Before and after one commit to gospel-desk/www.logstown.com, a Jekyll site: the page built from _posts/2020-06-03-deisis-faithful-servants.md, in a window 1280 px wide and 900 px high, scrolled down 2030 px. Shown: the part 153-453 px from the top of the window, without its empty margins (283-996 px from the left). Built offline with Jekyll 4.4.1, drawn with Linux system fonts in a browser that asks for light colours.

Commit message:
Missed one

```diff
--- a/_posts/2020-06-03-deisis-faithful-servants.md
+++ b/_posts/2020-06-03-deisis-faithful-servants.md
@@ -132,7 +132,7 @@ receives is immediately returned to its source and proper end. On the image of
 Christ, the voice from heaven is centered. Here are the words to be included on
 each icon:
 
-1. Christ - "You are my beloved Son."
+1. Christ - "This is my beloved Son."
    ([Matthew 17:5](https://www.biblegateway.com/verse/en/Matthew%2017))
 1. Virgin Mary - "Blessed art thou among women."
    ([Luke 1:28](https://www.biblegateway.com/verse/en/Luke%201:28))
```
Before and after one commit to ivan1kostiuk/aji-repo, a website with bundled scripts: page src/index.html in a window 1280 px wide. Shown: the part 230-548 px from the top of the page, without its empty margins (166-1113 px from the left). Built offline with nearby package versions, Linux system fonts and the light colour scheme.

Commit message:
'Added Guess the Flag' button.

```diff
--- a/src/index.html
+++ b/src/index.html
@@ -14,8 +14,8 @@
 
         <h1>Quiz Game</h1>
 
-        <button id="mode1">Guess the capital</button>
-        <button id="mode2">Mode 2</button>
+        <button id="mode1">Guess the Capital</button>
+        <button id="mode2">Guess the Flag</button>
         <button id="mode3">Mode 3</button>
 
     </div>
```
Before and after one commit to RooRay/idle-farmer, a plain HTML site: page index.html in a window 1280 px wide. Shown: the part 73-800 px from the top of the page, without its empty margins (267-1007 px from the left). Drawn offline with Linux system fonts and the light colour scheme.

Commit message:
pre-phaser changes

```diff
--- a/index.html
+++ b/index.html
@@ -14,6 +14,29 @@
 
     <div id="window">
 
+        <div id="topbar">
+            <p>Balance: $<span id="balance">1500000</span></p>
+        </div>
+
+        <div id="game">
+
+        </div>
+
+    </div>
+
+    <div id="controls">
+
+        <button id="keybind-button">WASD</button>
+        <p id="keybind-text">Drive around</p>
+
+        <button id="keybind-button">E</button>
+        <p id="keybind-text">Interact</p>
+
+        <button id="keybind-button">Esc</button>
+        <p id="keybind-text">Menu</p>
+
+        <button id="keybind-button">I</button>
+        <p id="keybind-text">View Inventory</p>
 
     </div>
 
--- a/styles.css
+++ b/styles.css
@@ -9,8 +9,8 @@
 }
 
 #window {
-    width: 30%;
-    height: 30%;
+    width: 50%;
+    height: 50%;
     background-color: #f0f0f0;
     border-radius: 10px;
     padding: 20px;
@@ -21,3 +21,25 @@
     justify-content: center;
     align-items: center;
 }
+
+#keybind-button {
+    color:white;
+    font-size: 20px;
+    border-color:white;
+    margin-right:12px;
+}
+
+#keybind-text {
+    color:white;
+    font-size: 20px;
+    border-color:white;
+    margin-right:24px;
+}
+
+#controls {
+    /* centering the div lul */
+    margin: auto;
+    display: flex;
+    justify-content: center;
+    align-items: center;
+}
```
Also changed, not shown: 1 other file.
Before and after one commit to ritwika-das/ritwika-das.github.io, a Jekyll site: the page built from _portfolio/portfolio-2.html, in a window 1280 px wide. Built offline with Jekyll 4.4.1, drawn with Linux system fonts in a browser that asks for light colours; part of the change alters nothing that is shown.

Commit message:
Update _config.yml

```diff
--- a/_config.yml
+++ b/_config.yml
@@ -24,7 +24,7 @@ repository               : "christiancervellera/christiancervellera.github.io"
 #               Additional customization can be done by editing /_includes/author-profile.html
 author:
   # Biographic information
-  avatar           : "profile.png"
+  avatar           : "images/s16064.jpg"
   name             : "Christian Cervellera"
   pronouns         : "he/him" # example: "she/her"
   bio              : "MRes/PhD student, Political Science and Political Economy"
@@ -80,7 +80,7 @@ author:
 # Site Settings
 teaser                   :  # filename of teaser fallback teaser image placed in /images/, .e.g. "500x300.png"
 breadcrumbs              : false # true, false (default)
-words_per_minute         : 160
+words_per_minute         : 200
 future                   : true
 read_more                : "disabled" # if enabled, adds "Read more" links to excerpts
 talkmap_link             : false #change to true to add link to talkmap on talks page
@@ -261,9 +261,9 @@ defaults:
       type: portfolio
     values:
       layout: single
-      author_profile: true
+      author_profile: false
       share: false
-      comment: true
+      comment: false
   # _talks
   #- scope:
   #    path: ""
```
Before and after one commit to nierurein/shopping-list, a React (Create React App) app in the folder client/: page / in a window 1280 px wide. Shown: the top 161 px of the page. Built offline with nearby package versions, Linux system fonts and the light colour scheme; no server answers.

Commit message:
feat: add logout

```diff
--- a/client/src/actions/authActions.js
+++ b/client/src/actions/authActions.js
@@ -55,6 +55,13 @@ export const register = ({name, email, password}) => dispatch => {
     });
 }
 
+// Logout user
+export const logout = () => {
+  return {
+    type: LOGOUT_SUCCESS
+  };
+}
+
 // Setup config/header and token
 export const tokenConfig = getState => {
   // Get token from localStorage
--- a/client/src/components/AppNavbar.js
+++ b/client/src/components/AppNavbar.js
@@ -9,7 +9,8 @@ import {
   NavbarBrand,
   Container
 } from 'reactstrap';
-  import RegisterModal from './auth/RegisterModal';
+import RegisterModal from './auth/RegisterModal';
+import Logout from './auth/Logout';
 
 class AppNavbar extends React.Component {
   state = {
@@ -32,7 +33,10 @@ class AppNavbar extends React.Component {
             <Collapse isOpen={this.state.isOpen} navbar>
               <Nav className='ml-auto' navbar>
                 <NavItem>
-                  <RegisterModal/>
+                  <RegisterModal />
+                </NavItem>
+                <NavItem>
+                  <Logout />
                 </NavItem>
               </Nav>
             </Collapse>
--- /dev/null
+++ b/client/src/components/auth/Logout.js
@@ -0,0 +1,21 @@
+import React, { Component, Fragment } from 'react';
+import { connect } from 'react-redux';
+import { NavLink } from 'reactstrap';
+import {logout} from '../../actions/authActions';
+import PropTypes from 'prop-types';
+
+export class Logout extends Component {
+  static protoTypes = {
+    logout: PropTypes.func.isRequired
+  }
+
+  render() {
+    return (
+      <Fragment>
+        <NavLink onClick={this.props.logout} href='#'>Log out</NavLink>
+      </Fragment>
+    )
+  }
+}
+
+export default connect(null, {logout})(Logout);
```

------------------------------

■ EXERCISE:
Whenever a line of the data includes "authActions", copy that line.

■ EXPECTED ANSWER:
--- a/client/src/actions/authActions.js
+++ b/client/src/actions/authActions.js
+import {logout} from '../../actions/authActions';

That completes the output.